Sytch matched with Russ Hastings, president of both the Elmira Kennel Club and the Finger Lakes Afghan Hound Club, who told her that the slender, lanky labradors competing in the agility event were “field labs,” trained in ways that mimic the jobs they were originally bred to do.

“Now there’s no purpose besides being a companion,” Sytch said of most domestic pets. “So doing agility training is really valuable. Because when owners engage their dogs in that kind of training, it’s actually really healthy for the dog behaviorally and mentally. It gives them goals, something to work toward, keeps them busy and prevents negative behavior.
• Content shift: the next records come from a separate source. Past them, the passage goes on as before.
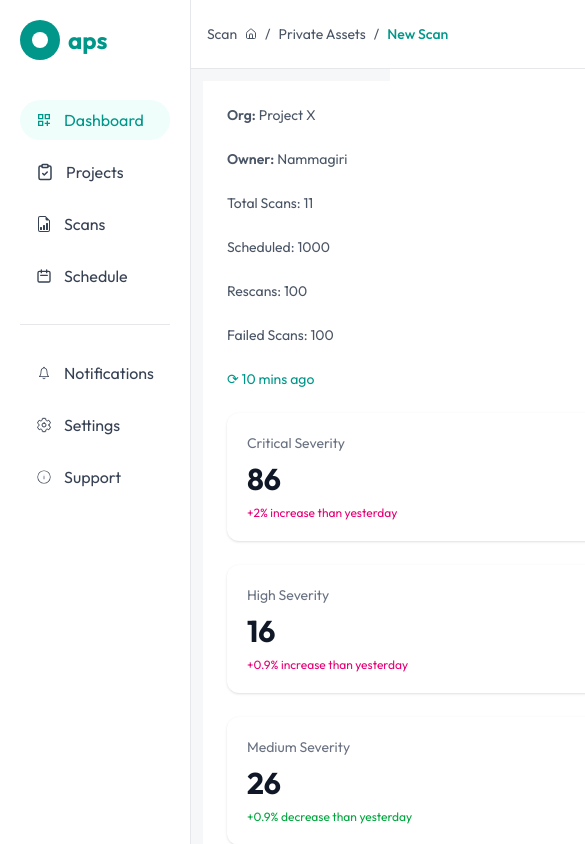
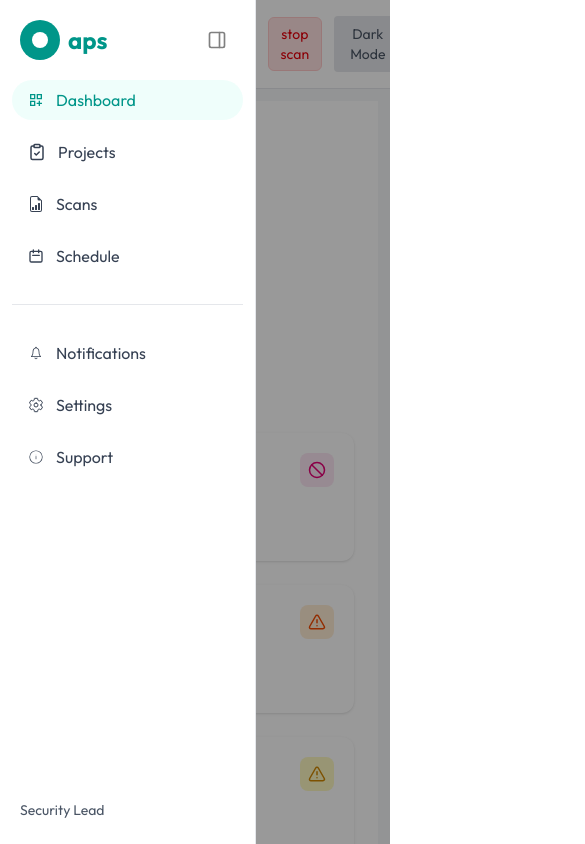
Before and after one commit to Saurabh-Chede/Frontend-Design-Challenge-, a React (Vite) app: page /dashboard in a window 390 px wide. Shown: the top 844 px of the page, 585 px wide, since content can reach past the window. Built offline with nearby package versions, Linux system fonts and the light colour scheme.

Commit message:
first commit

```diff
--- a/src/components/layouts/Layout.jsx
+++ b/src/components/layouts/Layout.jsx
@@ -4,11 +4,11 @@ import Header from "./Header";
 
 const Layout = () => {
   return (
-    <div className="flex min-h-screen bg-gray-100 dark:bg-gray-950 transition-colors duration-300">
+    <div className="flex h-screen bg-gray-100 dark:bg-gray-950 transition-colors duration-300 overflow-hidden">
       <Sidebar />
-      <div className="flex-1 flex flex-col">
+      <div className="flex-1 flex flex-col overflow-hidden">
         <Header />
-        <main className="p-3 bg-white/25 dark:bg-gray-900/40 transition-colors duration-300">
+        <main className="flex-1 overflow-y-auto p-3 bg-white/25 dark:bg-gray-900/40 transition-colors duration-300">
           <Outlet />
         </main>
       </div>
--- a/src/components/layouts/Sidebar.jsx
+++ b/src/components/layouts/Sidebar.jsx
@@ -1,6 +1,7 @@
+import { useState } from "react";
 import { NavLink } from "react-router-dom";
 import { MdOutlineDashboardCustomize } from "react-icons/md";
-import { ClipboardCheck } from "lucide-react";
+import { ClipboardCheck, PanelRight } from "lucide-react";
 import { BsFileEarmarkBarGraph } from "react-icons/bs";
 import { IoSettingsOutline } from "react-icons/io5";
 import { HiOutlineCalendar } from "react-icons/hi";
@@ -8,65 +9,99 @@ import { IoIosNotificationsOutline } from "react-icons/io";
 import { CiCircleInfo } from "react-icons/ci";
 
 const Sidebar = () => {
+  const [open, setOpen] = useState(true);
+
   const linkStyle = ({ isActive }) =>
-    `flex items-center gap-3 px-4 py-2 rounded-full transition-all ${isActive
+    `flex items-center gap-3 px-4 py-2 rounded-full transition-all ${
+      isActive
         ? "bg-teal-100/30 text-teal-600 dark:bg-teal-600/20 dark:text-teal-400"
         : "text-gray-700 dark:text-gray-300 hover:bg-teal-100/20 dark:hover:bg-gray-700"
     }`;
 
   return (
-    <aside className="relative w-64 min-h-screen bg-white dark:bg-gray-950 border-r border-r-gray-200 dark:border-gray-700 p-5">
-      <div className="mb-10 text-2xl font-bold text-teal-600 flex gap-2 items-center">
-        <div className="w-10 flex justify-center items-center relative h-10 rounded-full bg-teal-600">
+    <>
+      {/* Mobile Overlay */}
+      {open && (
+        <div
+          className="fixed inset-0 bg-black/40 lg:hidden z-30"
+          onClick={() => setOpen(false)}
+        ></div>
+      )}
+
+      <aside
+        className={`fixed lg:static top-0 left-0 h-screen z-40
+        bg-white dark:bg-gray-950 border-r border-gray-200 dark:border-gray-700
+        transition-all duration-300
+        ${open ? "w-64 translate-x-0" : "w-20 -translate-x-full lg:translate-x-0"}
+        `}
+      >
+        {/* Header */}
+        <div className="flex items-center justify-between p-5">
+          {open && (
+            <div className="text-2xl font-bold text-teal-600 flex gap-2 items-center">
+              <div className="w-10 h-10 rounded-full bg-teal-600 flex items-center justify-center">
                 <div className="w-4 h-4 rounded-full bg-white"></div>
               </div>
               aps
             </div>
+          )}
+
+          {/* Toggle Button */}
+          <button
+            onClick={() => setOpen(!open)}
+            className="p-2 rounded-full hover:bg-gray-200 dark:hover:bg-gray-800"
+          >
+            <PanelRight color="gray" size={20} />
+          </button>
+        </div>
 
         {/* Navigation */}
-      <nav className="flex flex-col gap-3">
+        <nav className="flex flex-col gap-3 px-3">
           <NavLink to="/dashboard" className={linkStyle}>
             <MdOutlineDashboardCustomize />
-          Dashboard
+            {open && "Dashboard"}
           </NavLink>
 
           <NavLink to="/projects" className={linkStyle}>
             <ClipboardCheck size={18} />
-          Projects
+            {open && "Projects"}
           </NavLink>
 
           <NavLink to="/scans" className={linkStyle}>
             <BsFileEarmarkBarGraph />
-          Scans
+            {open && "Scans"}
           </NavLink>
 
           <NavLink to="/schedule" className={linkStyle}>
             <HiOutlineCalendar />
-          Schedule
+            {open && "Schedule"}
           </NavLink>
 
           <hr className="my-4 border-gray-200 dark:border-gray-700" />
 
           <NavLink to="/notifications" className={linkStyle}>
             <IoIosNotificationsOutline />
-          Notifications
+            {open && "Notifications"}
           </NavLink>
 
           <NavLink to="/settings" className={linkStyle}>
             <IoSettingsOutline />
-          Settings
+            {open && "Settings"}
           </NavLink>
 
           <NavLink to="/support" className={linkStyle}>
             <CiCircleInfo />
-          Support
+            {open && "Support"}
           </NavLink>
         </nav>
 
+        {open && (
           <div className="absolute bottom-6 left-5 text-sm text-gray-600 dark:text-gray-400">
             Security Lead
           </div>
+        )}
       </aside>
+    </>
   );
 };
 
```
Lines whose indentation alone changed are shown as unchanged.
And as future vets, we can ask our clients, ‘Have you ever considered participating in a competition with your dog? Do you know about this kind of training?’”

Vet students hung out at the vet tent to shadow Cornell residents while they provided care to show dogs. From left to right: Vet student Anna Lia Sullivan, neurology resident Dr. Patti Lawler, vet student Hannah Flamme and vet student Amber Davis.

In addition to the students participating in the mentorship program, another group shadowed Cornell veterinarians who provided free medical care to show dogs and answered questions from owners.

While shadowing neurology resident Dr. Patti Lawler, veterinary student Hannah Flamme saw an English lab come into the vet tent with a paw laceration that happened before the competition. Despite administering antibiotics, his owners were concerned that it wasn’t healing. Flamme said Lawler quickly got down on the ground to do a physical exam and let her check out the paw.

“Luckily, it was at a point that we didn’t really have to do very much,” Flamme said. “But I think they were just happy to hear from a veterinary professional that the injury wasn’t something that had to be treated urgently. It gave them peace of mind that they were doing the correct thing for a very prized show animal.”

Show dogs line up for the conformation event where they are measured by how closely they conform to the standard of their particular breed.

Later in the day they saw a Scottish deerhound with diarrhea. Lawler determined that the owner’s choice of treats – chicken necks – may have been too hard on his stomach, especially while dealing with the stress of travel, and advised a diet change.

“She was an excellent teacher,” Flamme said of Lawler. “I really admired her communication skills. She did a really excellent job of briefly, eloquently explaining to owners exactly what was going on with their animal.”

Sytch also said that the experience helped her learn how to communicate with knowledgeable breeders. Her mentor explained how frustrating it can be for breeders to interact with veterinarians who don’t take this into account.

“[Hastings] said, ‘When you go to the vet as a breeder, sometimes you’ve been breeding this [breed of] dog for 40 years. So when we come to you at the vet clinic, just at least give us give us a few minutes of your attention and listen to what we have to say, even if you know better. We really appreciate it,’” Sytch said.

Flamme said she thought her experience at the dog show would prove valuable in her future career as a small-animal general practitioner.

“I know that I will have clients in the breeding and showing industry someday,” Flamme said. “I now have a greater appreciation for what they do and the time and energy and care and compassion that goes into what they do.”